Assigned task
Set the records down again, exactly, without their images.

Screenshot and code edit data
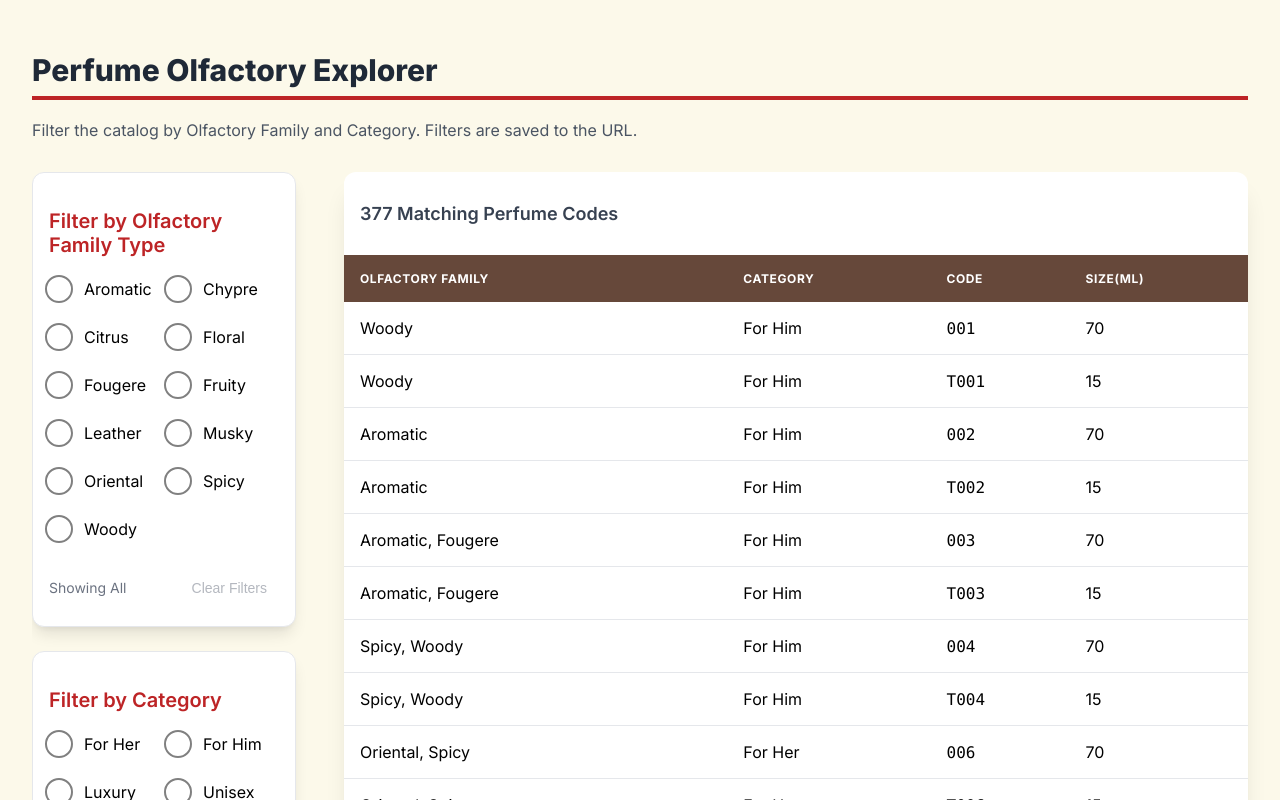
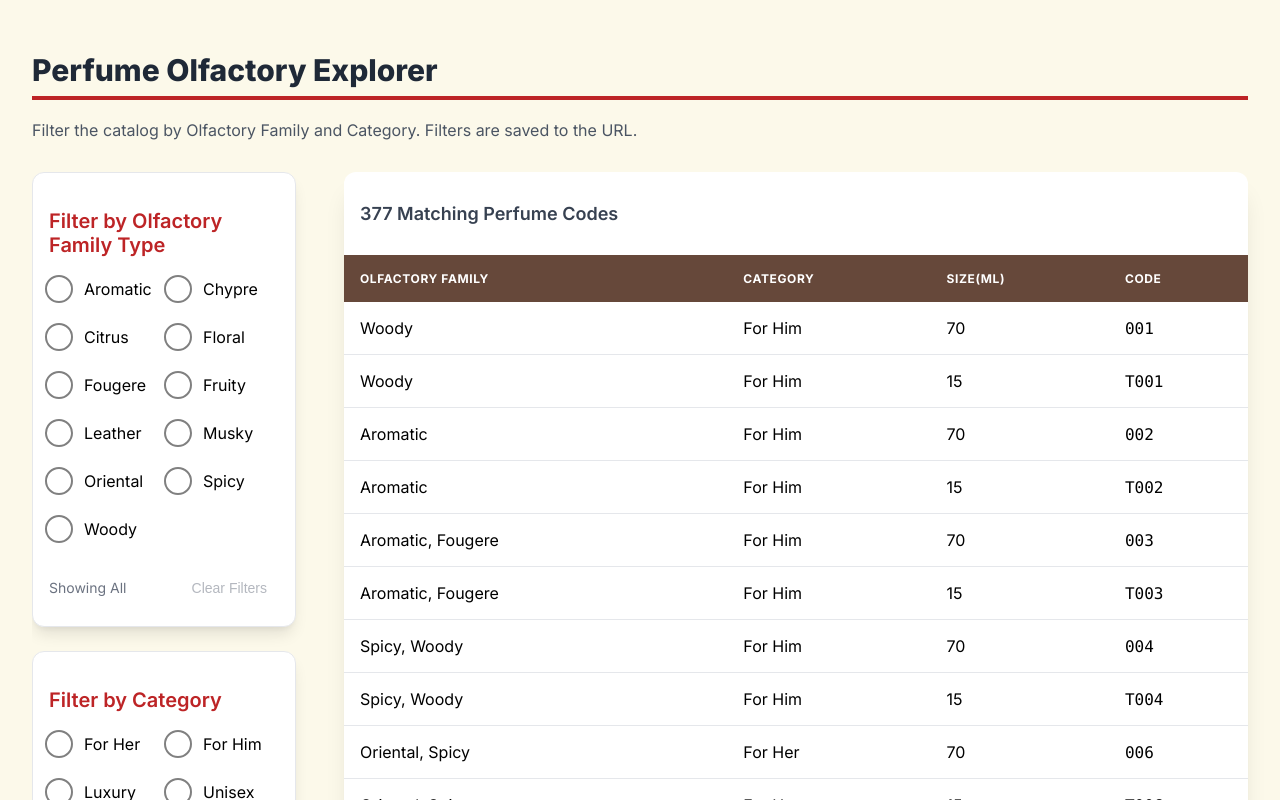
Before and after one commit to unaben/perfume-explorer, a React (Create React App) app: page / in a window 1280 px wide. Shown: the top 800 px of the page. Built offline with nearby package versions, Linux system fonts and the light colour scheme.

Commit message:
reoganize table column

```diff
--- a/src/components/PerfumeTableGrid/PerfumeTableGrid.tsx
+++ b/src/components/PerfumeTableGrid/PerfumeTableGrid.tsx
@@ -19,8 +19,8 @@ const PerfumeTableGrid: React.FC<IPerfumeTableGridProps> = ({ data }) => {
           <tr className={styles["data-table-header"]}>
             <th>Olfactory Family</th>
             <th>Category</th>
+            <th>Size(ml)</th>
             <th>Code</th>
-            <th>Size(ml)</th>
           </tr>
         </thead>
         <tbody>
@@ -30,8 +30,14 @@ const PerfumeTableGrid: React.FC<IPerfumeTableGridProps> = ({ data }) => {
                 {formatFamilies(item.olfactoryFamilies)}
               </td>
               <td className={styles["data-table-cell"]}>{item.category}</td>
-              <td className={cn(styles["data-table-cell"], styles["data-code"])}>{item.code}</td>
-              <td className={styles["data-table-cell"]}>{formatFamilies(item.sizes)}</td>
+              <td className={styles["data-table-cell"]}>
+                {formatFamilies(item.sizes)}
+              </td>
+              <td
+                className={cn(styles["data-table-cell"], styles["data-code"])}
+              >
+                {item.code}
+              </td>
             </tr>
           ))}
         </tbody>
@@ -48,12 +54,12 @@ const PerfumeTableGrid: React.FC<IPerfumeTableGridProps> = ({ data }) => {
                 <strong>Category:</strong> {item.category}
               </p>
               <p>
+                <strong>Size:</strong>{" "}
+                <span className={styles["data-code"]}>{item.sizes}ml</span>
+              </p>
+              <p>
                 <strong>Code:</strong>{" "}
                 <span className={styles["data-code"]}>{item.code}</span>
-              </p>
-              <p>
-                <strong>Size:</strong>{" "}
-                <span className={styles["data-code"]}>{item.sizes}ml</span>
               </p>
             </div>
           </div>
```
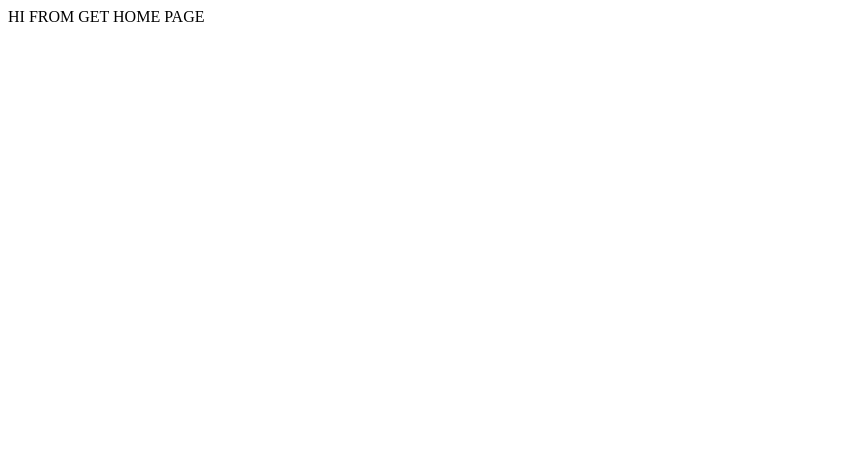
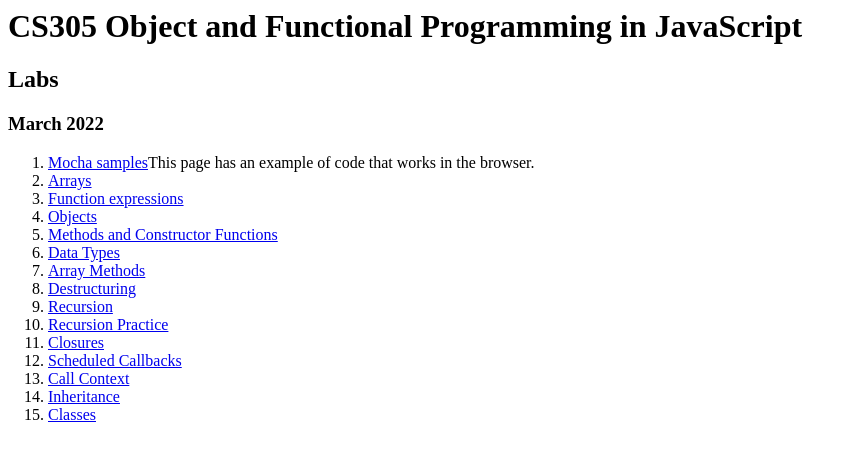
Before and after one commit to GetahunBelay/GetahunBelay.github.io, a plain HTML site: page index.html in a window 1280 px wide. Shown: the whole page, without its empty margins (0-857 px from the left). Drawn offline with Linux system fonts and the light colour scheme.

Commit message:
Update index.html

```diff
--- a/index.html
+++ b/index.html
@@ -1,3 +1,29 @@
 
 
-HI FROM GET HOME PAGE
+<html>
+	<head>
+		<title>CS305 labs</title>
+	</head>
+	<body>
+		<h1>CS305 Object and Functional Programming in JavaScript</h1>
+		<h2>Labs</h2>
+		<h3>March 2022</h3>
+		<ol>
+			<li><a target="_blank" href="d14demo/index.html">Mocha samples</a>This page has an example of code that works in the browser.</li>
+			<li><a target="_blank" href="d14arrays/index.html">Arrays </a></li>
+			<li><a target="_blank" href="d15fnExps/index.html">Function expressions </a></li>
+			<li><a target="_blank" href="d21objects/index.html">Objects </a></li>
+			<li><a target="_blank" href="d22methods/index.html">Methods and Constructor Functions</a></li>
+			<li><a target="_blank" href="d23dataTypes/index.html">Data Types</a></li>
+			<li><a target="_blank" href="d24arrayMethods/index.html">Array Methods</a></li>
+			<li><a target="_blank" href="d25destructure/index.html">Destructuring</a></li>
+			<li><a target="_blank" href="d31recursion/index.html">Recursion</a></li>
+			<li><a target="_blank" href="d32recursiveStructures/index.html">Recursion Practice</a></li>
+			<li><a target="_blank" href="d33closures/index.html">Closures</a></li>
+			<li><a target="_blank" href="d34scheduledCallbacks/index.html">Scheduled Callbacks</a></li>
+			<li><a target="_blank" href="d35callContext/index.html">Call Context</a></li>
+			<li><a target="_blank" href="d41inheritance/index.html">Inheritance</a></li>
+			<li><a target="_blank" href="d42class/index.html">Classes</a></li>
+		</ol>
+	</body>
+	</html>
```
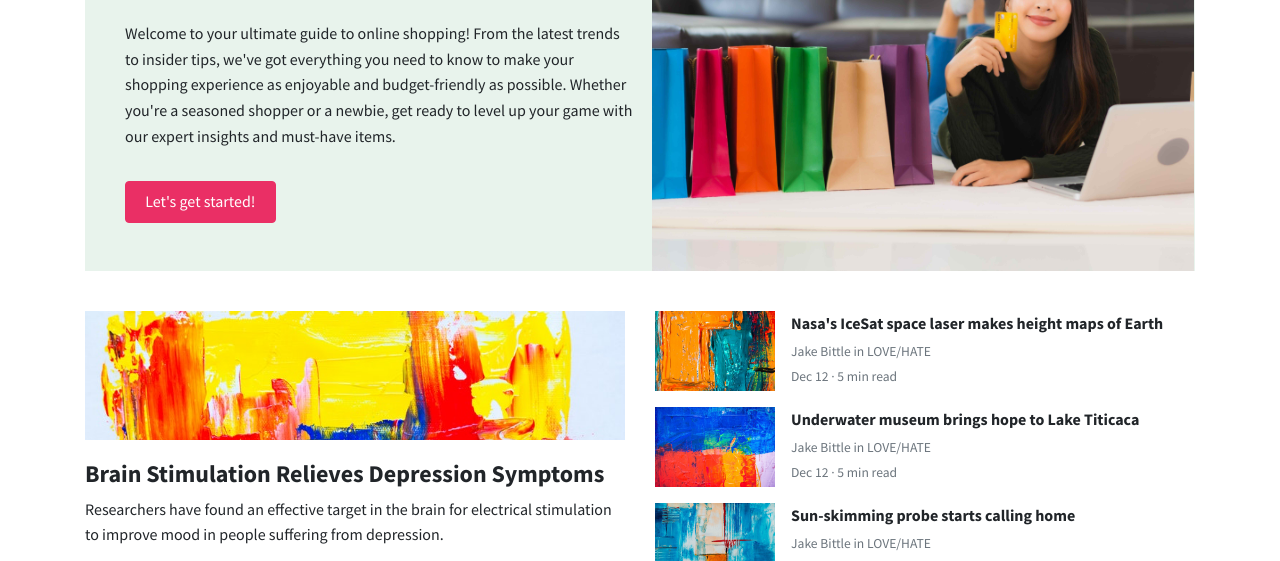
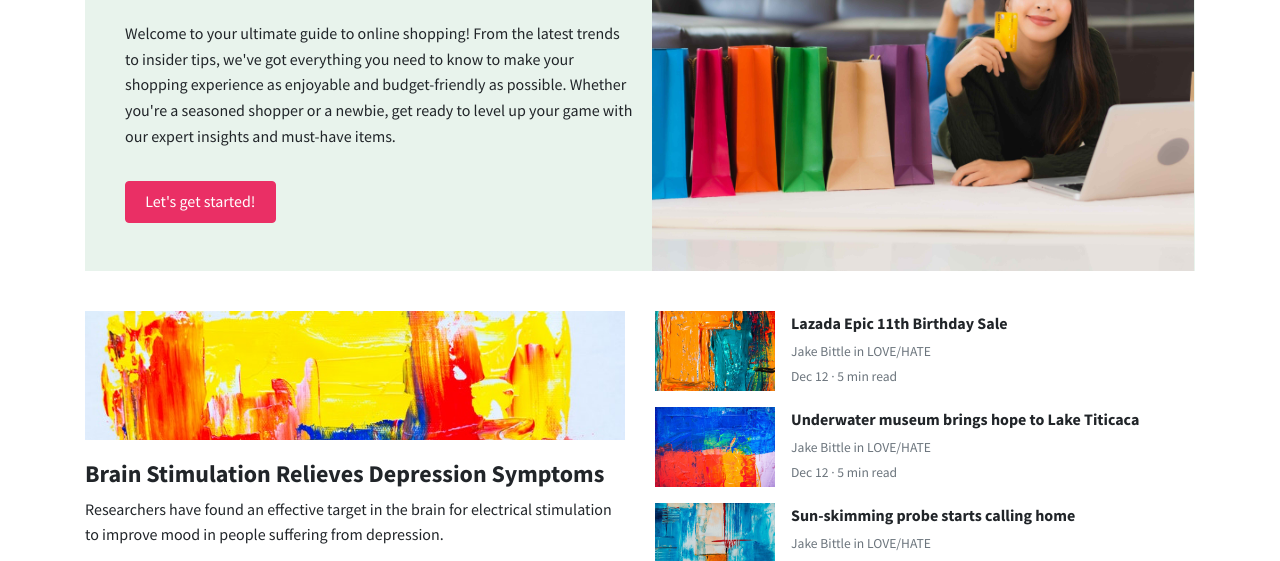
Before and after one commit to jess-alejo/tipid-shopping-hints, a website: page index.html in a window 1280 px wide. Shown: the part 245-806 px from the top of the page. Drawn offline with nearby package versions, Linux system fonts and the light colour scheme.

Commit message:
Change an article title

```diff
--- a/index.html
+++ b/index.html
@@ -182,7 +182,7 @@ MAIN
               <div class="pl-3">
                 <h2 class="mb-2 h6 font-weight-bold">
                   <a class="text-dark" href="./article.html"
-                    >Nasa's IceSat space laser makes height maps of Earth</a
+                    >Lazada Epic 11th Birthday Sale</a
                   >
                 </h2>
                 <div class="card-text text-muted small">
```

Exercise answer
Before and after one commit to unaben/perfume-explorer, a React (Create React App) app: page / in a window 1280 px wide. Shown: the top 800 px of the page. Built offline with nearby package versions, Linux system fonts and the light colour scheme.

Commit message:
reoganize table column

```diff
--- a/src/components/PerfumeTableGrid/PerfumeTableGrid.tsx
+++ b/src/components/PerfumeTableGrid/PerfumeTableGrid.tsx
@@ -19,8 +19,8 @@ const PerfumeTableGrid: React.FC<IPerfumeTableGridProps> = ({ data }) => {
           <tr className={styles["data-table-header"]}>
             <th>Olfactory Family</th>
             <th>Category</th>
+            <th>Size(ml)</th>
             <th>Code</th>
-            <th>Size(ml)</th>
           </tr>
         </thead>
         <tbody>
@@ -30,8 +30,14 @@ const PerfumeTableGrid: React.FC<IPerfumeTableGridProps> = ({ data }) => {
                 {formatFamilies(item.olfactoryFamilies)}
               </td>
               <td className={styles["data-table-cell"]}>{item.category}</td>
-              <td className={cn(styles["data-table-cell"], styles["data-code"])}>{item.code}</td>
-              <td className={styles["data-table-cell"]}>{formatFamilies(item.sizes)}</td>
+              <td className={styles["data-table-cell"]}>
+                {formatFamilies(item.sizes)}
+              </td>
+              <td
+                className={cn(styles["data-table-cell"], styles["data-code"])}
+              >
+                {item.code}
+              </td>
             </tr>
           ))}
         </tbody>
@@ -48,12 +54,12 @@ const PerfumeTableGrid: React.FC<IPerfumeTableGridProps> = ({ data }) => {
                 <strong>Category:</strong> {item.category}
               </p>
               <p>
+                <strong>Size:</strong>{" "}
+                <span className={styles["data-code"]}>{item.sizes}ml</span>
+              </p>
+              <p>
                 <strong>Code:</strong>{" "}
                 <span className={styles["data-code"]}>{item.code}</span>
-              </p>
-              <p>
-                <strong>Size:</strong>{" "}
-                <span className={styles["data-code"]}>{item.sizes}ml</span>
               </p>
             </div>
           </div>
```
Before and after one commit to GetahunBelay/GetahunBelay.github.io, a plain HTML site: page index.html in a window 1280 px wide. Shown: the whole page, without its empty margins (0-857 px from the left). Drawn offline with Linux system fonts and the light colour scheme.

Commit message:
Update index.html

```diff
--- a/index.html
+++ b/index.html
@@ -1,3 +1,29 @@
 
 
-HI FROM GET HOME PAGE
+<html>
+	<head>
+		<title>CS305 labs</title>
+	</head>
+	<body>
+		<h1>CS305 Object and Functional Programming in JavaScript</h1>
+		<h2>Labs</h2>
+		<h3>March 2022</h3>
+		<ol>
+			<li><a target="_blank" href="d14demo/index.html">Mocha samples</a>This page has an example of code that works in the browser.</li>
+			<li><a target="_blank" href="d14arrays/index.html">Arrays </a></li>
+			<li><a target="_blank" href="d15fnExps/index.html">Function expressions </a></li>
+			<li><a target="_blank" href="d21objects/index.html">Objects </a></li>
+			<li><a target="_blank" href="d22methods/index.html">Methods and Constructor Functions</a></li>
+			<li><a target="_blank" href="d23dataTypes/index.html">Data Types</a></li>
+			<li><a target="_blank" href="d24arrayMethods/index.html">Array Methods</a></li>
+			<li><a target="_blank" href="d25destructure/index.html">Destructuring</a></li>
+			<li><a target="_blank" href="d31recursion/index.html">Recursion</a></li>
+			<li><a target="_blank" href="d32recursiveStructures/index.html">Recursion Practice</a></li>
+			<li><a target="_blank" href="d33closures/index.html">Closures</a></li>
+			<li><a target="_blank" href="d34scheduledCallbacks/index.html">Scheduled Callbacks</a></li>
+			<li><a target="_blank" href="d35callContext/index.html">Call Context</a></li>
+			<li><a target="_blank" href="d41inheritance/index.html">Inheritance</a></li>
+			<li><a target="_blank" href="d42class/index.html">Classes</a></li>
+		</ol>
+	</body>
+	</html>
```
Before and after one commit to jess-alejo/tipid-shopping-hints, a website: page index.html in a window 1280 px wide. Shown: the part 245-806 px from the top of the page. Drawn offline with nearby package versions, Linux system fonts and the light colour scheme.

Commit message:
Change an article title

```diff
--- a/index.html
+++ b/index.html
@@ -182,7 +182,7 @@ MAIN
               <div class="pl-3">
                 <h2 class="mb-2 h6 font-weight-bold">
                   <a class="text-dark" href="./article.html"
-                    >Nasa's IceSat space laser makes height maps of Earth</a
+                    >Lazada Epic 11th Birthday Sale</a
                   >
                 </h2>
                 <div class="card-text text-muted small">
```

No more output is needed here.